Tiger Woods' conservative game plan had kept him out of Royal Lytham's 205 bunkers through 35 holes. He finally found one at his final hole on Friday, but made quick work of it.

Woods holed out his greenside bunker shot at the final hole to secure a second consecutive round of 3-under 67 that leaves him four shots behind leader Brandt Snedeker.

"It wasn't that bad because I was on the upslope," Woods said of the bunker shot to ESPN. "Being on the upslope, I could put it up on the air and land on the flat and be totally OK with the speed."

The sandy birdie at the last took Woods to 6 under, third place by himself and a spot in the penultimate group on Saturday, right in front of Snedeker and Adam Scott, whose 9-under total lands him in the final group in a major for the first time in his career.

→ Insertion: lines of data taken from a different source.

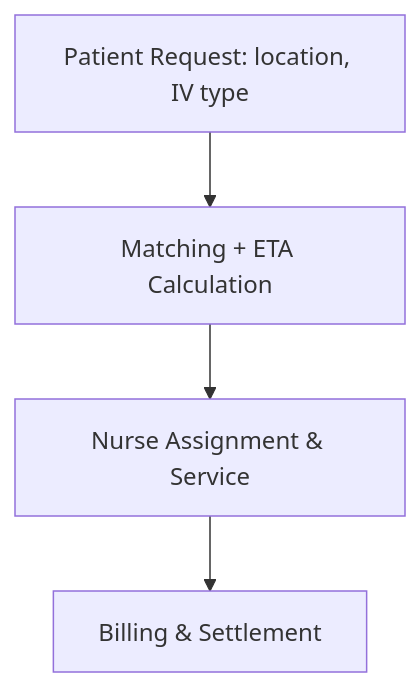
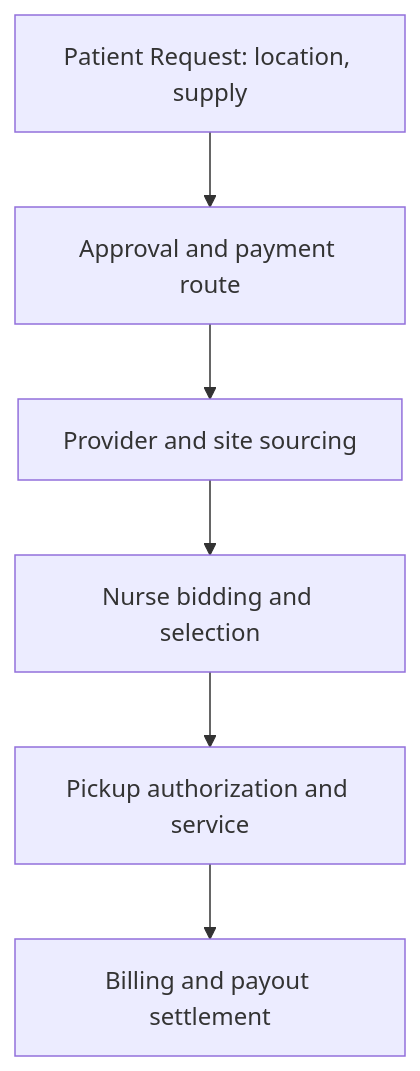
Before and after one commit to urishani/superbill-processor: the sixth of 6 diagrams in documents/models/system-architecture.md, drawn with Mermaid. The commit also changed other lines of this file, not shown here.

````diff
--- a/documents/models/system-architecture.md
+++ b/documents/models/system-architecture.md
@@ -264,9 +428,11 @@
 ```mermaid
 flowchart TD
-    Input[Patient Request: location, IV type]
-    Matching[Matching + ETA Calculation]
-    Execution[Nurse Assignment & Service]
-    Payment[Billing & Settlement]
+    Input[Patient Request: location, supply]
+    Approval[Approval and payment route]
+    Sourcing[Provider and site sourcing]
+    Bidding[Nurse bidding and selection]
+    Execution[Pickup authorization and service]
+    Payment[Billing and payout settlement]
 
-    Input --> Matching --> Execution --> Payment
+    Input --> Approval --> Sourcing --> Bidding --> Execution --> Payment
 ```
````
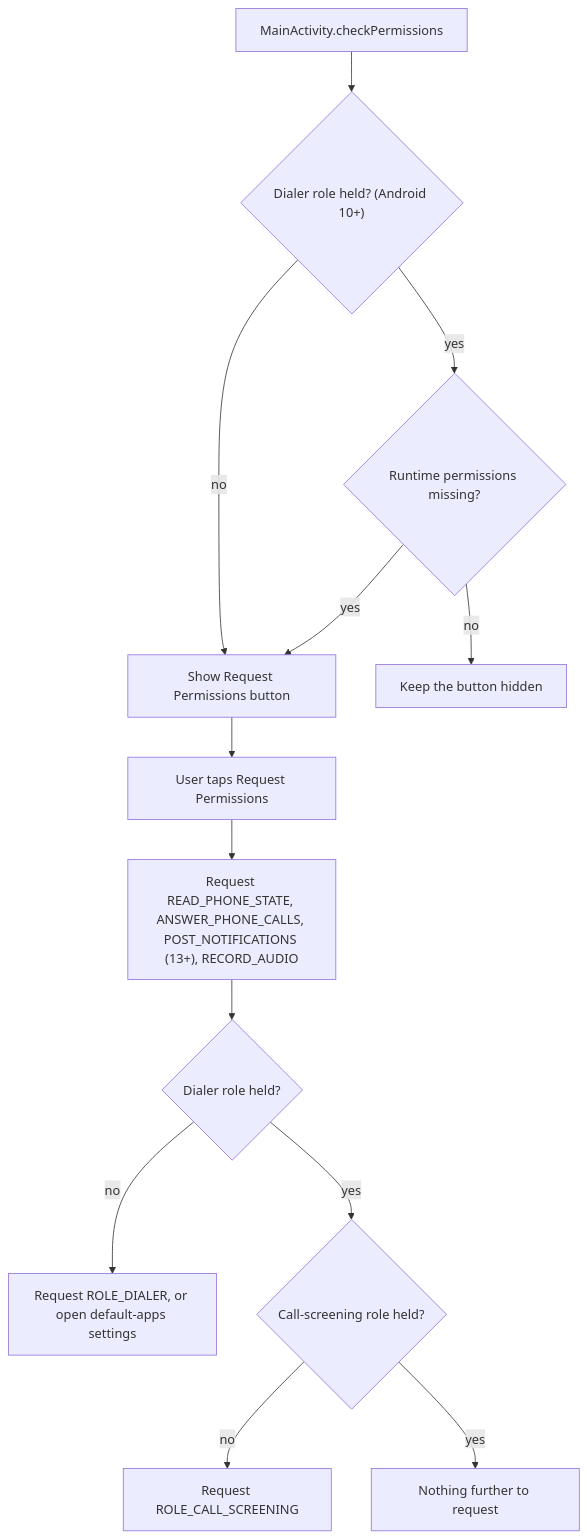
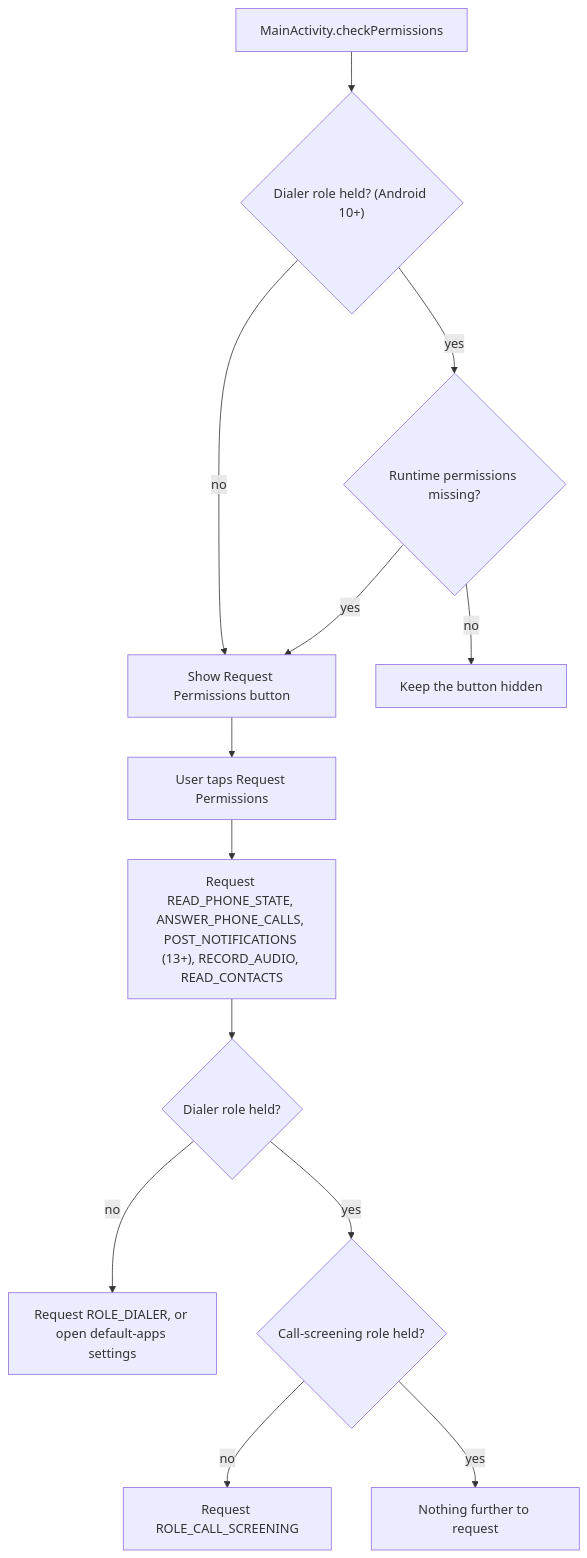
The second of 3 diagrams in docs/flows/startup-and-readiness.md (hmlendea/auto-call-responder), drawn with Mermaid before and after one commit. The commit also changed other lines of this file and 25 other files, not shown here.

````diff
--- a/docs/flows/startup-and-readiness.md
+++ b/docs/flows/startup-and-readiness.md
@@ -29,15 +29,15 @@
 ```mermaid
 flowchart TD
     Start["MainActivity.checkPermissions"] --> DialerRole{"Dialer role held? (Android 10+)"}
     DialerRole -- no --> Show["Show Request Permissions button"]
     DialerRole -- yes --> Perms{"Runtime permissions missing?"}
     Perms -- yes --> Show
     Perms -- no --> Hidden["Keep the button hidden"]
     Show --> Request["User taps Request Permissions"]
-    Request --> RuntimePerms["Request READ_PHONE_STATE, ANSWER_PHONE_CALLS, POST_NOTIFICATIONS (13+), RECORD_AUDIO"]
+    Request --> RuntimePerms["Request READ_PHONE_STATE, ANSWER_PHONE_CALLS, POST_NOTIFICATIONS (13+), RECORD_AUDIO, READ_CONTACTS"]
     RuntimePerms --> RoleChoice{"Dialer role held?"}
     RoleChoice -- no --> DialerReq["Request ROLE_DIALER, or open default-apps settings"]
     RoleChoice -- yes --> ScreenHeld{"Call-screening role held?"}
     ScreenHeld -- no --> ScreenReq["Request ROLE_CALL_SCREENING"]
     ScreenHeld -- yes --> Done["Nothing further to request"]
 ```
````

Woods drove the ball spectacularly for a second consecutive day, using the low, stinger shot with a long-iron to miss just one fairway on the day. The Hoylake-like strategy of staying short left him with longer approaches, but Woods responded by playing away from a more difficult set of pins than were laid out by the R&A on Thursday.

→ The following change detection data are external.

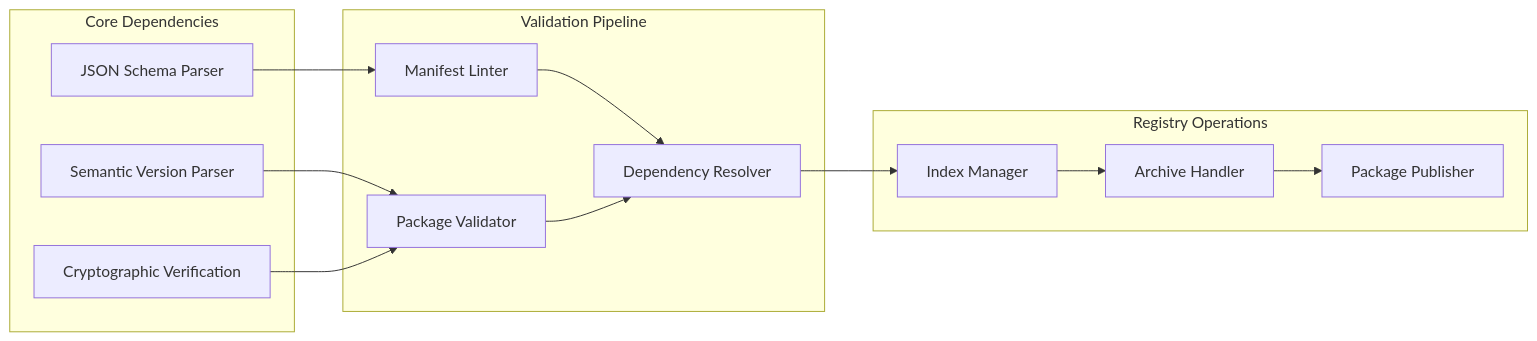
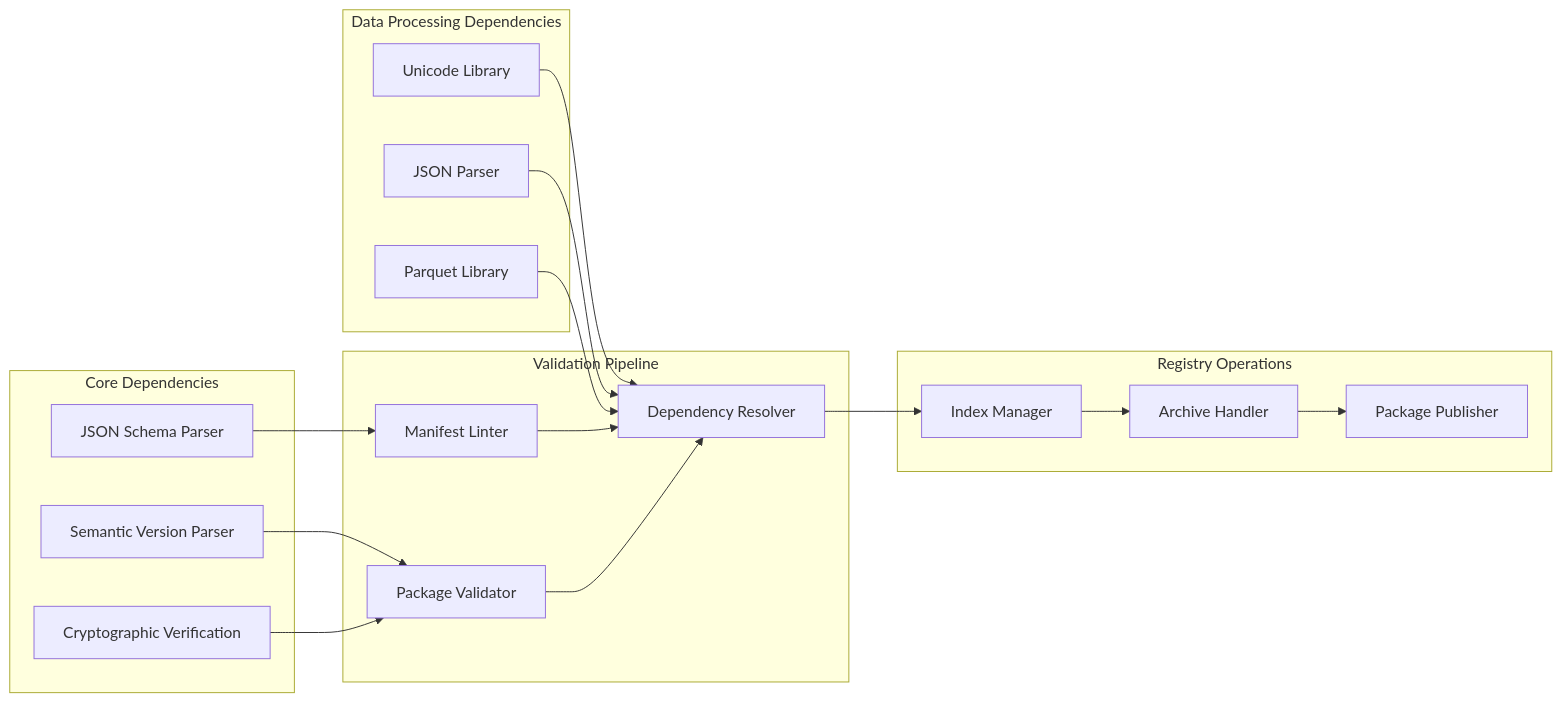
Before and after one commit to tonythethompson/numan-registry: the fourth of 4 diagrams in .qoder/repowiki/en/content/Package Development Guide/Manifest Format Specification.md, drawn with Mermaid. The commit also changed other lines of this file and 14 other files, not shown here.

````diff
--- a/.qoder/repowiki/en/content/Package Development Guide/Manifest Format Specification.md
+++ b/.qoder/repowiki/en/content/Package Development Guide/Manifest Format Specification.md
@@ -208,26 +250,34 @@
 ```mermaid
 graph LR
 subgraph "Core Dependencies"
 JSONSchema["JSON Schema Parser"]
 SemVer["Semantic Version Parser"]
 Crypto["Cryptographic Verification"]
+end
+subgraph "Data Processing Dependencies"
+UnicodeLib["Unicode Library"]
+JSONParser["JSON Parser"]
+ParquetLib["Parquet Library"]
 end
 subgraph "Validation Pipeline"
 Linter["Manifest Linter"]
 Validator["Package Validator"]
 Resolver["Dependency Resolver"]
 end
 subgraph "Registry Operations"
 IndexManager["Index Manager"]
 Archiver["Archive Handler"]
 Publisher["Package Publisher"]
 end
 JSONSchema --> Linter
 SemVer --> Validator
 Crypto --> Validator
+UnicodeLib --> Resolver
+JSONParser --> Resolver
+ParquetLib --> Resolver
 Linter --> Resolver
 Validator --> Resolver
 Resolver --> IndexManager
 IndexManager --> Archiver
 Archiver --> Publisher
 ```
````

"It was the pin locations, they were all on knobs, so it was really tough to get the ball in a spot where you could be pretty aggressive," Woods said.

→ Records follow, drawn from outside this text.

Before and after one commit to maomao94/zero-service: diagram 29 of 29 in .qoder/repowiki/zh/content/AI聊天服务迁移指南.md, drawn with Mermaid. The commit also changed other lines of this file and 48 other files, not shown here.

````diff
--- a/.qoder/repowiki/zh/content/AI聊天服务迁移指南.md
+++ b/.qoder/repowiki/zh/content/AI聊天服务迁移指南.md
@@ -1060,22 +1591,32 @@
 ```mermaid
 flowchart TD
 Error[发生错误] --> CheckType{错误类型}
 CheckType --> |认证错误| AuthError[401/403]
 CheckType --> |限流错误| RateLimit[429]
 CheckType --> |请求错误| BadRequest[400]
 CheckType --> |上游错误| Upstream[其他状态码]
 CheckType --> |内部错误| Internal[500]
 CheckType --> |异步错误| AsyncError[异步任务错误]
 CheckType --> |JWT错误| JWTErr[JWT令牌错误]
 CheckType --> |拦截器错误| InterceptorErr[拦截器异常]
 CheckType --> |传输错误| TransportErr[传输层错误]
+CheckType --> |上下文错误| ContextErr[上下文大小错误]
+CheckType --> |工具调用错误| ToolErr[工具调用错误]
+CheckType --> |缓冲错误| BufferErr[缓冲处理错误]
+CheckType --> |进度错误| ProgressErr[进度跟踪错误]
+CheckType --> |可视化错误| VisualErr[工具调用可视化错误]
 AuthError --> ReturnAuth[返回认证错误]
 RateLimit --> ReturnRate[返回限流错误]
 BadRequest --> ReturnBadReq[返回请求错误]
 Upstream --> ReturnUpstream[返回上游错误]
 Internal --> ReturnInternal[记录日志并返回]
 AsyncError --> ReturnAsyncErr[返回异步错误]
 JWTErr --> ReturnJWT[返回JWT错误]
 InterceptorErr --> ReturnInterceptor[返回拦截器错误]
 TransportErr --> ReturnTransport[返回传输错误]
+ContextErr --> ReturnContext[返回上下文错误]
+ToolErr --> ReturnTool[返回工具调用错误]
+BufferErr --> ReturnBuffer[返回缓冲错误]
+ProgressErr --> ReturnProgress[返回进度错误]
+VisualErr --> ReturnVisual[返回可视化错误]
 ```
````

Woods needed 58 putts for the first two rounds, right about average for the field. He has rarely left himself, however, with any kind of real tests for par. The only significant putt for par came at the par-5 seventh, which Woods made from 11 feet for a momentum-saving par.

His conservative game plan has made for easy pars but has left him struggling for more birdie opportunities compared to Snedeker and Scott, both looking for their first major titles. Woods, however, appears to be content to err on the side of caution and long for Sunday, when the forecast calls for the wind to finally appear.

"We've got some forecast for some wind on Sunday," he said. "This golf course, we haven't seen it yet with the wind we're supposed to get."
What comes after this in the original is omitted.